I have been privileged to officiate many wedding ceremonies as a pastor. I feel the weight of such a pivotal and unique responsibility. While sharing as much information as possible during premarital counseling sessions, I always want to provide more. There is simply too much to unpack.
In one sense, you are never prepared for marriage. I woke up in my empty doublewide trailer on my wedding day and thought, “I can’t get married. I still feel like a kid in so many ways.” Undoubtedly, certain aspects of marriage must be learned via experience. Books and podcasts can only teach you so much, but you begin to earn advanced degrees or flunk out at rapid rates once you have tied the knot. In many regards, you won’t be fully prepared for marriage until you are married. In another sense, you must intentionally prepare yourself for marriage. Every effort invested in preparation will reap extreme benefits for you and your spouse.

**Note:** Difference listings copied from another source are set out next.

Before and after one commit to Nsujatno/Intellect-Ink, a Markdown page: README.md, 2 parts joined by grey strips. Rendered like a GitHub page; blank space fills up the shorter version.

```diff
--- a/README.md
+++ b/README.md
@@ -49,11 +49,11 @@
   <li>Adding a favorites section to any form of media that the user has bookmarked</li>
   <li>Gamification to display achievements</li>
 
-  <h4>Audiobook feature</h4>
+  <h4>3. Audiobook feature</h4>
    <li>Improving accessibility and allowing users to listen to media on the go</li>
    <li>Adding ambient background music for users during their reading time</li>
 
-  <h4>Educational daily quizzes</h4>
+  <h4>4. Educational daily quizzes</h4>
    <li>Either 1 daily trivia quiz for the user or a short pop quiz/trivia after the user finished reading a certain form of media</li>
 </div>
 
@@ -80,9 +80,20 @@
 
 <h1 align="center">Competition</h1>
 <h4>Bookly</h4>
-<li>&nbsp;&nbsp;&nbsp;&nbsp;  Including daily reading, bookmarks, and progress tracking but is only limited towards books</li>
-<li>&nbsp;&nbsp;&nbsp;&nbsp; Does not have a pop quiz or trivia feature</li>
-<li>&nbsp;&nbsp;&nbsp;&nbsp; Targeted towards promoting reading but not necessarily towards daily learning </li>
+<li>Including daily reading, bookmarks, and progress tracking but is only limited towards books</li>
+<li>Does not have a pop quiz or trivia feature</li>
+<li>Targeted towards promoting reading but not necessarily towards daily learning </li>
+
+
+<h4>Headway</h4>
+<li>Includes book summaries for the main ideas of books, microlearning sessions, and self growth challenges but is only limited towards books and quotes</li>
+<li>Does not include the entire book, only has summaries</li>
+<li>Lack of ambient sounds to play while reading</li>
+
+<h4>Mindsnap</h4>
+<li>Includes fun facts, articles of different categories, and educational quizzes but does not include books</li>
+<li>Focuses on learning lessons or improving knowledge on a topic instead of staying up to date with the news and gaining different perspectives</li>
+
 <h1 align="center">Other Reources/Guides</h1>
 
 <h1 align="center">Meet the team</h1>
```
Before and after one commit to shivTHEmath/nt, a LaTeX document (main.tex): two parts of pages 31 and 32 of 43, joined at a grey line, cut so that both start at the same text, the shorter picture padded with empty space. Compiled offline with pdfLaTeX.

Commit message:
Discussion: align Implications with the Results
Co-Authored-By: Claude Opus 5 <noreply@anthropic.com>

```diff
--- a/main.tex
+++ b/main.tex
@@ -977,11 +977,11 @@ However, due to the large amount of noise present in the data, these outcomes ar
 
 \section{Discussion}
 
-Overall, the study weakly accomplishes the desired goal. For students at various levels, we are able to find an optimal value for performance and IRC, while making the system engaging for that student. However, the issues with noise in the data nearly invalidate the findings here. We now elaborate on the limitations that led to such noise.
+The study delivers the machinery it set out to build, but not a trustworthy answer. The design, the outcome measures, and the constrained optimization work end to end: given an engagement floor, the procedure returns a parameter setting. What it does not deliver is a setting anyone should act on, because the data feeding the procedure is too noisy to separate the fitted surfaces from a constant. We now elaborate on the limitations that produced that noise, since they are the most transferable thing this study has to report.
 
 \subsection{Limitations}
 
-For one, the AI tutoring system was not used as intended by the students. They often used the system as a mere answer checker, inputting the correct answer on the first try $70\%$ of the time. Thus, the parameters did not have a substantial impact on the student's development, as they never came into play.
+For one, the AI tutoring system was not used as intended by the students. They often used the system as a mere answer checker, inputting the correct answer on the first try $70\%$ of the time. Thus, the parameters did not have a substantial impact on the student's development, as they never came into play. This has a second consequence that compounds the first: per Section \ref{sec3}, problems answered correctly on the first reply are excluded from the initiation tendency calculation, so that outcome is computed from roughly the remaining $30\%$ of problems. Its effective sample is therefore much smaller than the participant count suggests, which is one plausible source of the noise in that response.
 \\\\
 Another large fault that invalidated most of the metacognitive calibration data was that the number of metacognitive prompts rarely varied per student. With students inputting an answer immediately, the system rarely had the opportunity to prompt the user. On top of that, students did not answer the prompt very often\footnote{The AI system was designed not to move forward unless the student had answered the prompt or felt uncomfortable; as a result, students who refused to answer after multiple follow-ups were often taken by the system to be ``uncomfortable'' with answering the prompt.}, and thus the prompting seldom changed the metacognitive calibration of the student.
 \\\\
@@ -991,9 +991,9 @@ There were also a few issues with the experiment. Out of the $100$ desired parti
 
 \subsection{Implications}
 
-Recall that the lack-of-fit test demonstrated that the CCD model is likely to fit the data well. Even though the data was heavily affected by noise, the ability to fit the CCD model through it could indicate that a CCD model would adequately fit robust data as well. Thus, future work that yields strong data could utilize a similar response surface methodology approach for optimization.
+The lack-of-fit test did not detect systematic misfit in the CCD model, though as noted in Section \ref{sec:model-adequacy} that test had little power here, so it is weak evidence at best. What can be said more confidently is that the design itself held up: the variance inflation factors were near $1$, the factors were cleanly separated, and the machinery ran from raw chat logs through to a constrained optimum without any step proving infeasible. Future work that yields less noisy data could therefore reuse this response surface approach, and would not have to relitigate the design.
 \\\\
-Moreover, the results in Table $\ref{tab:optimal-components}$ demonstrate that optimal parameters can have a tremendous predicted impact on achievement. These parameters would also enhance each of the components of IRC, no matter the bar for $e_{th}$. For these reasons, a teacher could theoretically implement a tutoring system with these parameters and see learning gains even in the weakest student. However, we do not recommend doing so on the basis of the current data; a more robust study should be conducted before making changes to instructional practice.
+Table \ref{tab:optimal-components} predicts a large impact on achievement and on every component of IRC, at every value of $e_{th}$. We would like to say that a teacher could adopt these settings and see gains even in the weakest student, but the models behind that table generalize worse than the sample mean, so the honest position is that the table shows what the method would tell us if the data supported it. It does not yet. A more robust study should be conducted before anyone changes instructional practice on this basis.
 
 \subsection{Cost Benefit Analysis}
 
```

Experience is a teacher, but it’s not the only teacher. We require preliminary information, or else all of our relationships would suffer. If experience is the only teacher for marital bliss, all marriages are doomed to fail. I simply refuse to believe that. Surely God can make us aware of the potential causes of marital strife without setting us up to be handicapped in our initial efforts.
Experience is not the most reliable teacher; God is.
If God created marriage, we should assume His perspective would be superior to the wisdom of an expert or any amount of experience. Rejoice that He has not kept His view quiet. He has provided His thoughts within the pages of the Bible. What is the most reliable way to equip ourselves for marriage? God has promised that the Bible will help us know what a good marriage looks like and how to obtain such an incredible gift. It is to our senseless peril if we neglect its wisdom. You can avoid specific marital issues by simply learning and applying the truths of God’s Word.